Aim of the exercise: Restate the records that follow word for word; no pictures should appear.

[Edit difference data]
■ ■ ■ ■ ■ ■ ■
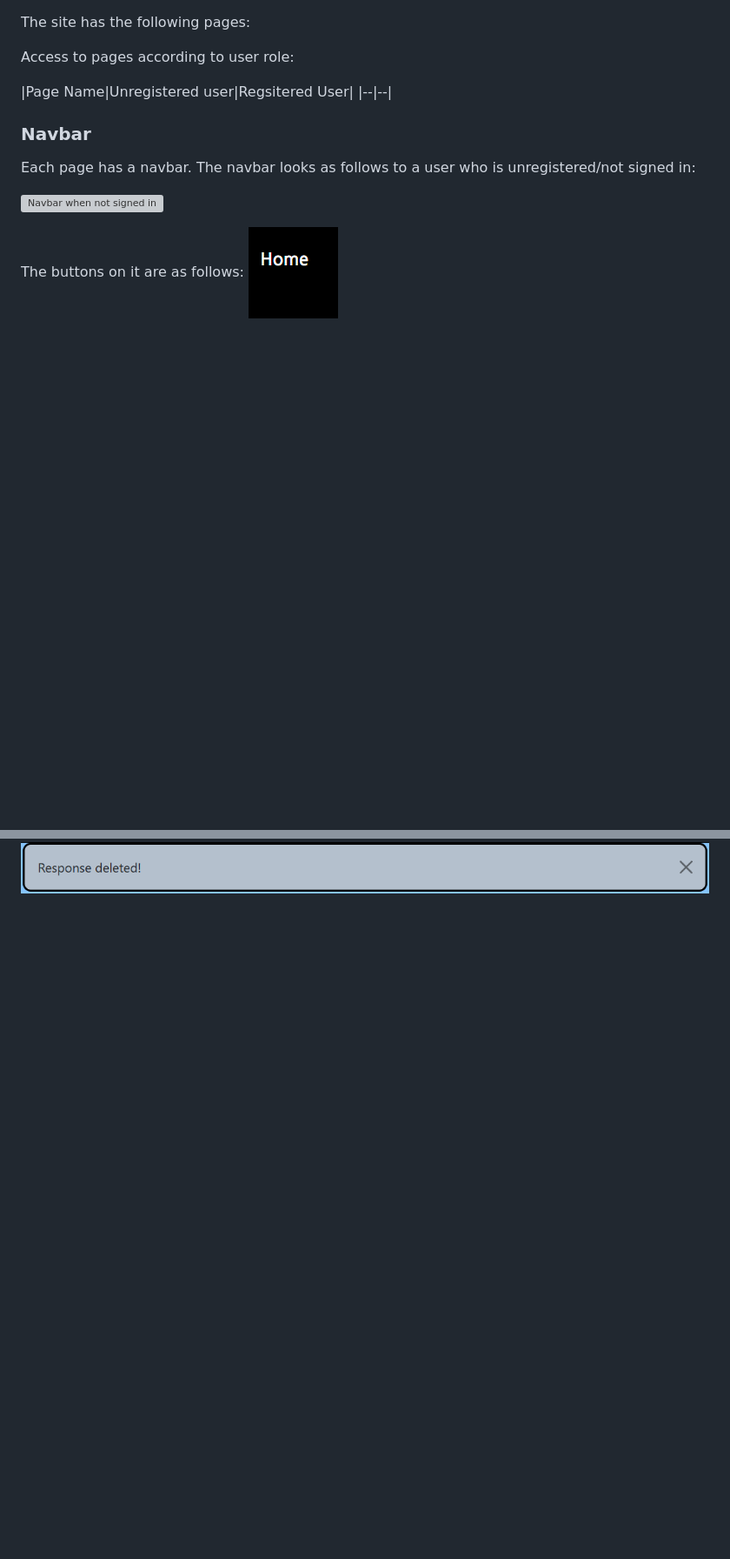
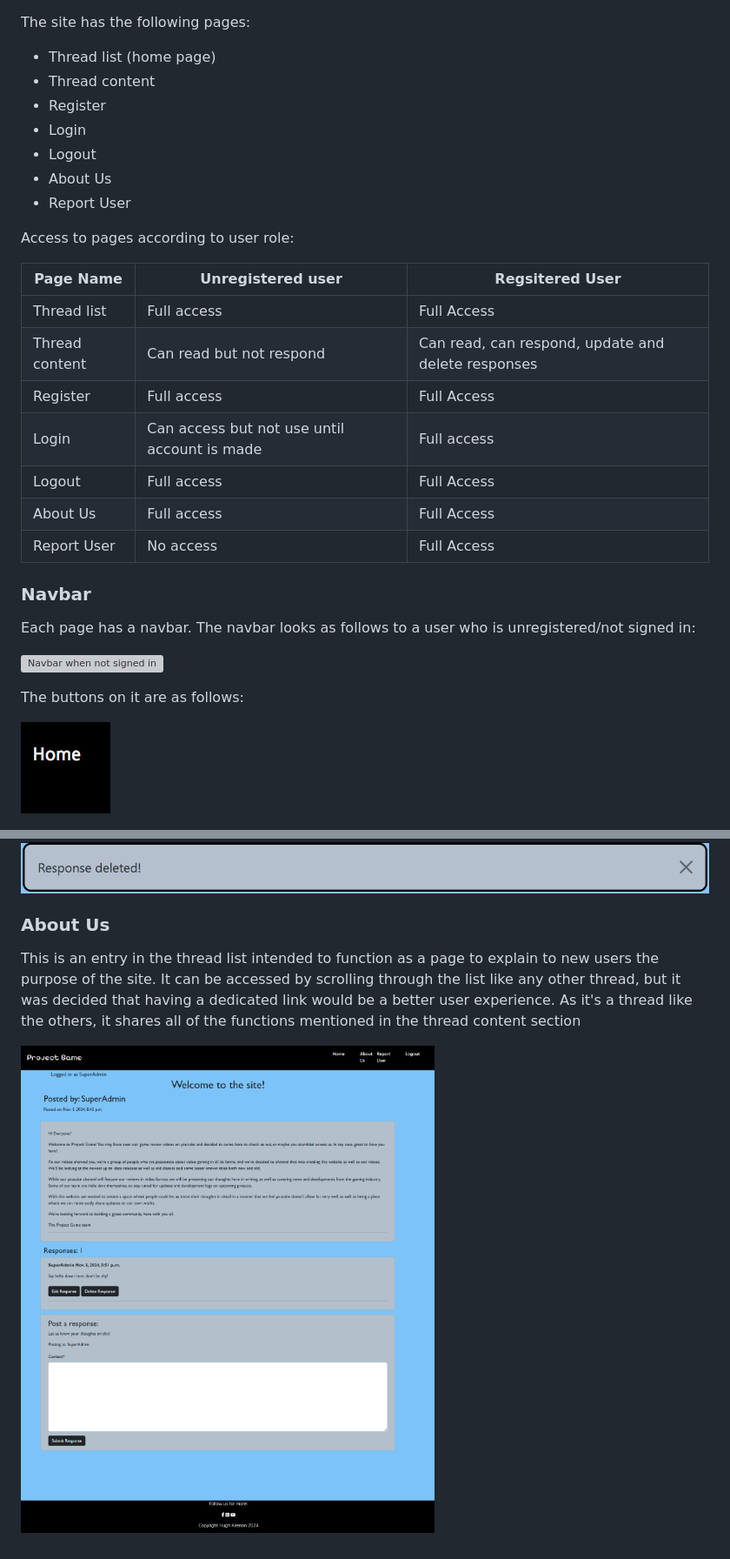
Before and after one commit to HughKeenan/project-game, a Markdown page: FEATURES.md, 2 parts joined by grey strips. Shown: that part at 87% size. GitHub-like rendering; pictures changed too: documentation/features/about_us/about_us.png (added); blank space fills up the shorter version; grey boxes are pictures that could not be loaded.

```diff
--- a/FEATURES.md
+++ b/FEATURES.md
@@ -1,9 +1,23 @@
 The site has the following pages:
++ Thread list (home page)
++ Thread content
++ Register
++ Login
++ Logout
++ About Us
++ Report User
 
 Access to pages according to user role:
 
 |Page Name|Unregistered user|Regsitered User|
-|--|--|
+|--|--|--|
+|Thread list|Full access|Full Access|
+|Thread content|Can read but not respond|Can read, can respond, update and delete responses|
+|Register|Full access|Full Access|
+|Login|Can access but not use until account is made|Full access|
+|Logout|Full access|Full Access|
+|About Us|Full access|Full Access|
+|Report User|No access|Full Access|
 
 ### Navbar
 Each page has a navbar. The navbar looks as follows to a user who is unregistered/not signed in:
@@ -11,6 +25,7 @@ Each page has a navbar. The navbar looks as follows to a user who is unregistere
 ![Navbar when not signed in](documentation/features/navbar/navbar_signed_out.png)
 
 The buttons on it are as follows:
+
 ![Home Button](documentation/features/navbar/home.png)
 
 ![About Us Button](documentation/features/navbar/about_us.png)
@@ -122 +147,6 @@ A message will also display
 ![Deleted Message](documentation/features/thread_content/deleted_message.png)
+
+### About Us
+This is an entry in the thread list intended to function as a page to explain to new users the purpose of the site. It can be accessed by scrolling through the list like any other thread, but it was decided that having a dedicated link would be a better user experience. As it's a thread like the others, it shares all of the functions mentioned in the thread content section
+
+![About Us](documentation/features/about_us/about_us.png)
```
Also changed, not shown: other parts of FEATURES.md (+13 -3 lines).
■ ■ ■ ■ ■ ■ ■
Answer section:
Before and after one commit to HughKeenan/project-game, a Markdown page: FEATURES.md, 2 parts joined by grey strips. Shown: that part at 87% size. GitHub-like rendering; pictures changed too: documentation/features/about_us/about_us.png (added); blank space fills up the shorter version; grey boxes are pictures that could not be loaded.

```diff
--- a/FEATURES.md
+++ b/FEATURES.md
@@ -1,9 +1,23 @@
 The site has the following pages:
++ Thread list (home page)
++ Thread content
++ Register
++ Login
++ Logout
++ About Us
++ Report User
 
 Access to pages according to user role:
 
 |Page Name|Unregistered user|Regsitered User|
-|--|--|
+|--|--|--|
+|Thread list|Full access|Full Access|
+|Thread content|Can read but not respond|Can read, can respond, update and delete responses|
+|Register|Full access|Full Access|
+|Login|Can access but not use until account is made|Full access|
+|Logout|Full access|Full Access|
+|About Us|Full access|Full Access|
+|Report User|No access|Full Access|
 
 ### Navbar
 Each page has a navbar. The navbar looks as follows to a user who is unregistered/not signed in:
@@ -11,6 +25,7 @@ Each page has a navbar. The navbar looks as follows to a user who is unregistere
 ![Navbar when not signed in](documentation/features/navbar/navbar_signed_out.png)
 
 The buttons on it are as follows:
+
 ![Home Button](documentation/features/navbar/home.png)
 
 ![About Us Button](documentation/features/navbar/about_us.png)
@@ -122 +147,6 @@ A message will also display
 ![Deleted Message](documentation/features/thread_content/deleted_message.png)
+
+### About Us
+This is an entry in the thread list intended to function as a page to explain to new users the purpose of the site. It can be accessed by scrolling through the list like any other thread, but it was decided that having a dedicated link would be a better user experience. As it's a thread like the others, it shares all of the functions mentioned in the thread content section
+
+![About Us](documentation/features/about_us/about_us.png)
```
Also changed, not shown: other parts of FEATURES.md (+13 -3 lines).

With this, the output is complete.